Post-Soviet States’ Democratic Decline: Results from Freedom House Report

Freedom House has just released its Nations in Transit report for the year 2010. The report attempts to quantify democratic development in Central European and Eurasian states by observing 8 separate factors – for instance, Electoral Process and National Democratic Governance – which affect the level of democracy in a given country. Each category is graded on a score of 1 to 7, with 1 representing the highest level of democratic progress, and 7 representing the lowest. Much of the media attention has typically focused on Russia. The report concluded with a new low for Russia with regard to its democracy score (6.14) and an overall rapid decline in the last decade attributed mostly to the Putin’s extreme centralization policies. However, it is important to look too at the lack of progress being made in the South Caucasus countries and what this may mean for future democratic efforts in a region prevalent to Russia’s foreign policy goals. Of the South Caucasus countries, democratic development in Georgia and Armenia remained stagnant, while in Azerbaijan it deteriorated.

Armenia’s scores remained exactly the same as those in the previous year, having fluctuated up and down by half a point over the last decade. Of particular concern is the level of corruption in Armenia, which many Armenians claim as having a negative impact on their everyday lives. The corruption rating remained at 5.5 and down from a decade-long trend of 5.75. Similarly, ratings for the country’s electoral processes, national democratic governance, and judiciary remained the same as the year before. To view CRRC’s reports on corruption in Armenia, please click here.

Georgia’s scores also remained the same as those in 2009. Of great concern is Georgia’s level of national democratic governance. Whilst the national democratic governance rating remains at an uncomfortable 6.0, the report notes that despite political unrest and demonstrations, both protestors and the government mostly refrained from violence, which had been a severe problem in previous years.
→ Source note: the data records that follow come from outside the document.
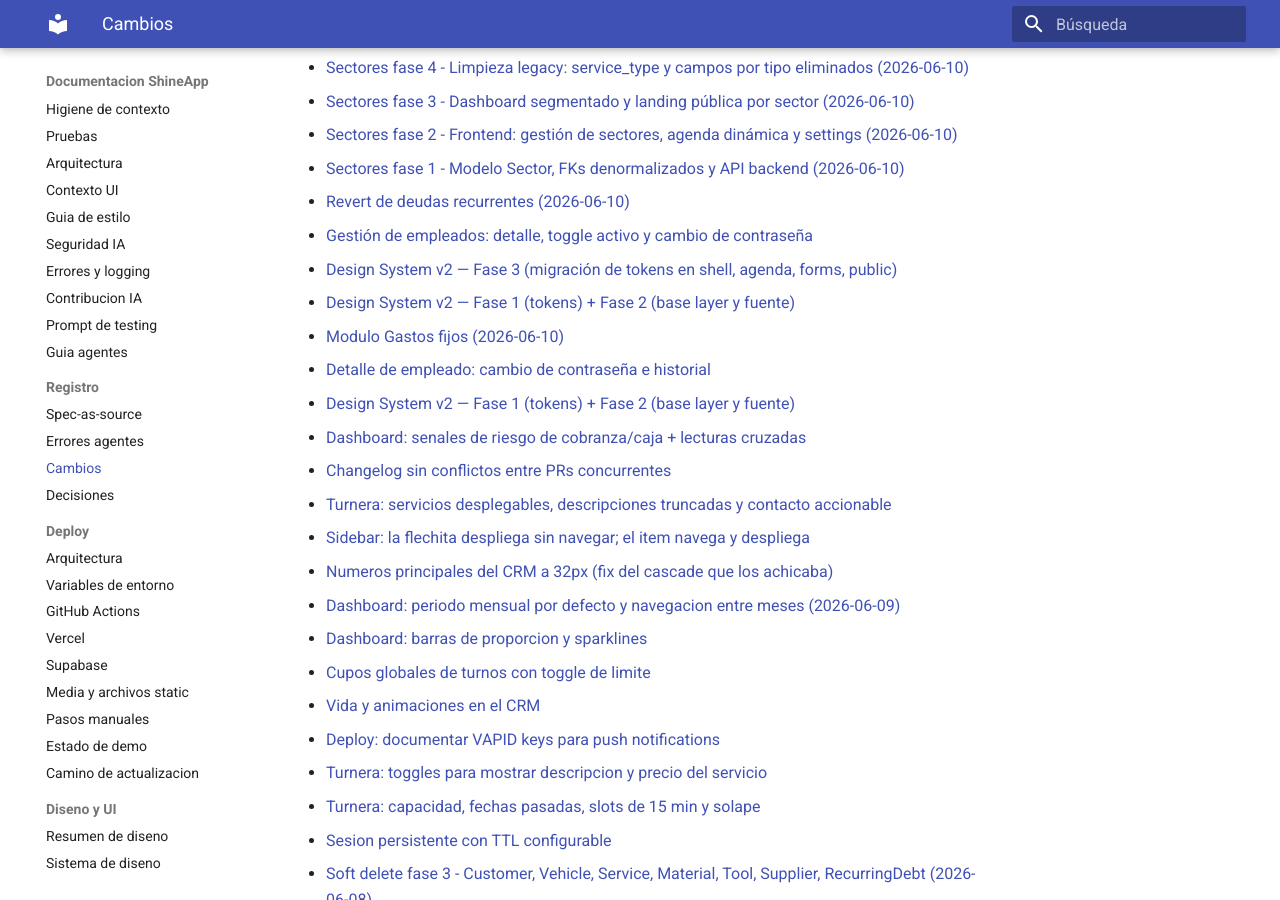
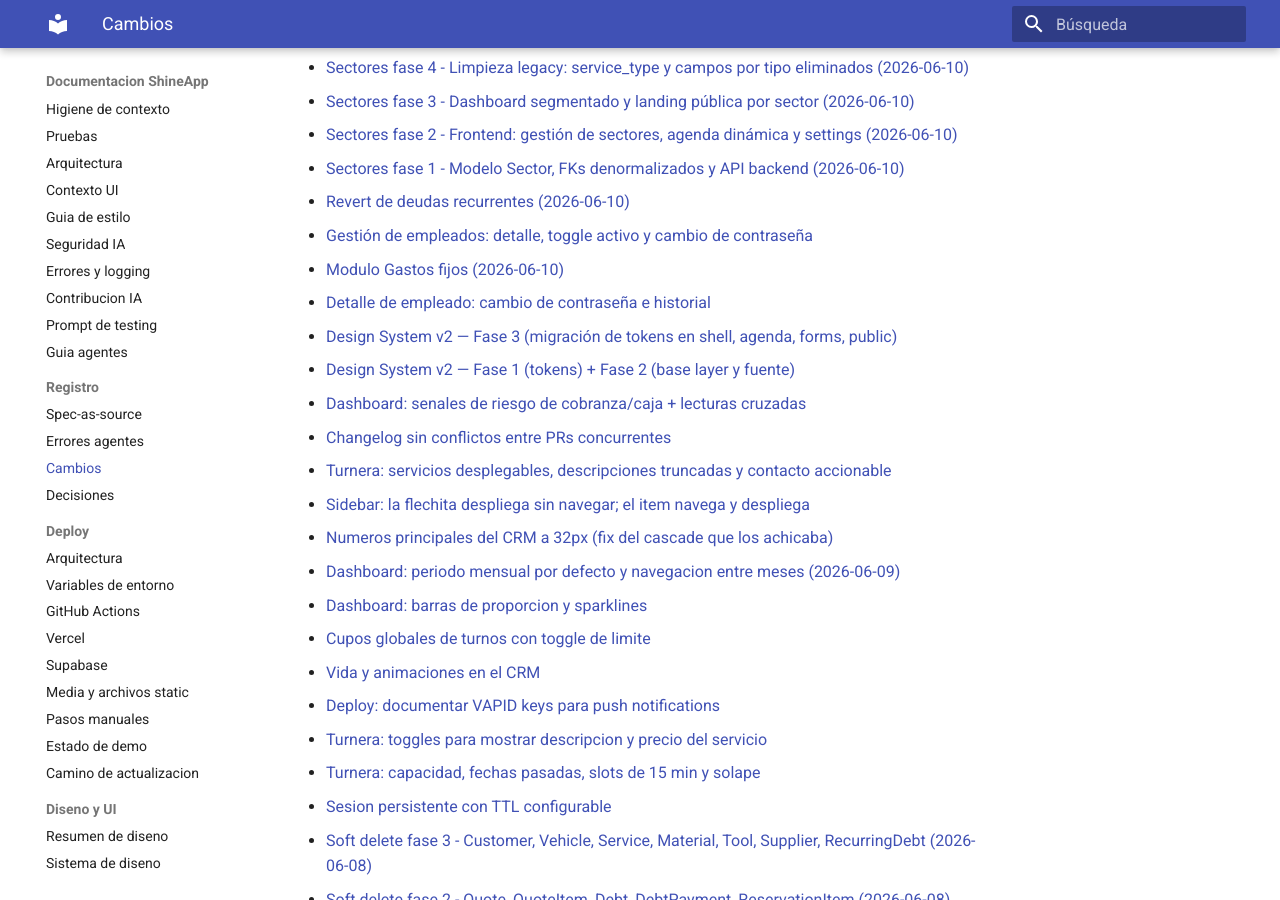
Before and after one commit to juanikitro/ShineApp, an MkDocs documentation site: the page built from docs/registro/cambios/index.md, in a window 1280 px wide and 900 px high, scrolled down 323 px. Built offline with MkDocs 1.6.1 and Material for MkDocs 9.7.7, drawn with Linux system fonts in a browser that asks for light colours.

Commit message:
docs: fix duplicate entries in cambios index from bad merge conflict resolution
Co-Authored-By: Claude Sonnet 4.6 <noreply@anthropic.com>

```diff
--- a/docs/registro/cambios/index.md
+++ b/docs/registro/cambios/index.md
@@ -16,10 +16,9 @@ py -3 scripts/check_docs.py --write --skip-build
 - [Sectores fase 1 - Modelo Sector, FKs denormalizados y API backend (2026-06-10)](2026-06-10-sectores-fase-1-modelo-y-backend.md)
 - [Revert de deudas recurrentes (2026-06-10)](2026-06-10-revert-deudas-recurrentes.md)
 - [Gestión de empleados: detalle, toggle activo y cambio de contraseña](2026-06-10-gestion-empleados-detalle.md)
-- [Design System v2 — Fase 3 (migración de tokens en shell, agenda, forms, public)](2026-06-10-design-system-v2-fase3.md)
-- [Design System v2 — Fase 1 (tokens) + Fase 2 (base layer y fuente)](2026-06-10-design-system-v2-fase1-fase2.md)
 - [Modulo Gastos fijos (2026-06-10)](2026-06-10-gastos-fijos.md)
 - [Detalle de empleado: cambio de contraseña e historial](2026-06-10-employee-detail-password-history.md)
+- [Design System v2 — Fase 3 (migración de tokens en shell, agenda, forms, public)](2026-06-10-design-system-v2-fase3.md)
 - [Design System v2 — Fase 1 (tokens) + Fase 2 (base layer y fuente)](2026-06-10-design-system-v2-fase1-fase2.md)
 - [Dashboard: senales de riesgo de cobranza/caja + lecturas cruzadas](2026-06-10-dashboard-senales-riesgo-cruces.md)
 - [Changelog sin conflictos entre PRs concurrentes](2026-06-10-changelog-sin-conflictos-en-prs.md)
```
Also changed, not shown: CHANGELOG.md (+1 -2 lines).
As a result, it may be construed that Georgia is making certain attempts at progress in this realm.

In Azerbaijan democratic progress regressed somewhat from the previous year, particularly in the area of judicial independence. In the NIT report, the judiciary is characterized as dependent upon the executive branch, whose power it helped to expand by supporting the 2009 referendum on the constitution. It is also judged to be highly corrupt, inefficient, and that it provides no mechanism for human, property, or civil rights violations. Like Russia, overall democratic progress in Azerbaijan has steadily deteriorated over the last decade.

Each category measured by the report for Russia has experienced either a decrease in democratic scores or has remained the same. In other words, the report has found no signs of improvement in any of the 8 categories. The overall democracy score has slipped from 4.58 in 1999-2000 to an “abysmal” 6.14. Whilst Russia views the South Caucasus as within its sphere of influence it is clear that Russia can offer little in the way of guidance when democracy promotion is concerned.

To see other posts on this blog on previous Freedom House reports, please click here.